According to the Cambridge English Dictionary, a drop leaf table is “a table whose sides can be folded down so that the table fits into a smaller space.” And the first step in crafting such a table is becoming familiar with the joint it… hinges on: the rule or drop leaf joint which creates a nicely moulded edge on the tabletop when in the “down” (dropped) position in addition to a tight, well-supported connection when the side portions are in the “up” position.
While a detailed walk-through is found in the second installment of this series, Drop Leaf Table: A Crafting Video Demo (Part 2), the following are important notes about the integral drop leaf joint itself.
Drop Leaf Joint Overview
You can use both 5/8” and ½” radius roundover and cove bits to make the drop leaf joint.

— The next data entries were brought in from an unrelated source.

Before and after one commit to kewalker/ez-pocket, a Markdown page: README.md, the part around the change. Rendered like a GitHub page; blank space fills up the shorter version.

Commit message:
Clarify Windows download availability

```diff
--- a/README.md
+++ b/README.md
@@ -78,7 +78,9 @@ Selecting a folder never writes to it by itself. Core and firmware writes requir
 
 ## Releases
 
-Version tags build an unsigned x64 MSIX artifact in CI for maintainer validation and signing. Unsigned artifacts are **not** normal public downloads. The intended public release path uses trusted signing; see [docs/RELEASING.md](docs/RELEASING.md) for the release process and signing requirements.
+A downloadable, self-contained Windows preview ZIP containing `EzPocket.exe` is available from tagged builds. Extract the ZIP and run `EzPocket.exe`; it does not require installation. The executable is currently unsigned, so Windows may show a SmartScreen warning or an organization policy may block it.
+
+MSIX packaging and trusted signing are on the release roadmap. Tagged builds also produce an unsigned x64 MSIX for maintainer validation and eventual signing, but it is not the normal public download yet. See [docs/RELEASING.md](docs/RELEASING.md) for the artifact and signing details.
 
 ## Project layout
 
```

Your choice will depend on the wood thickness and hinge type you’re using.
Recess the hinge knuckle into the bottom of the main table at the center point of the edge radius. Usually, there is a 1/8” notch at the top.
Use ½” radius cutters with ¾” thick wood. This puts the hinge pivot point at the bottom surface of the table. (Surface-mounting the leaves of the hinge is due to the location of the hinge pivot point.) With thicker wood, you must recess the hinge point further into the bottom by additionally recessing the hinge leaves. In such a case, use 5/8” radius cutters to avoid recessing the hinge leaves.
*Tip: As always, have the hardware on hand before starting.
Ease the bottom edge of the main table to smooth the hinge action. Also, shift the hinge pivot point slightly toward the edge of the main table. This ensures the joint doesn’t rub and wear.
*Tip:Because the location of the hinge pivot point is so important to a properly working joint, you should practice on some test pieces of the same thickness as your final project.
Grab the set that makes this joint possible!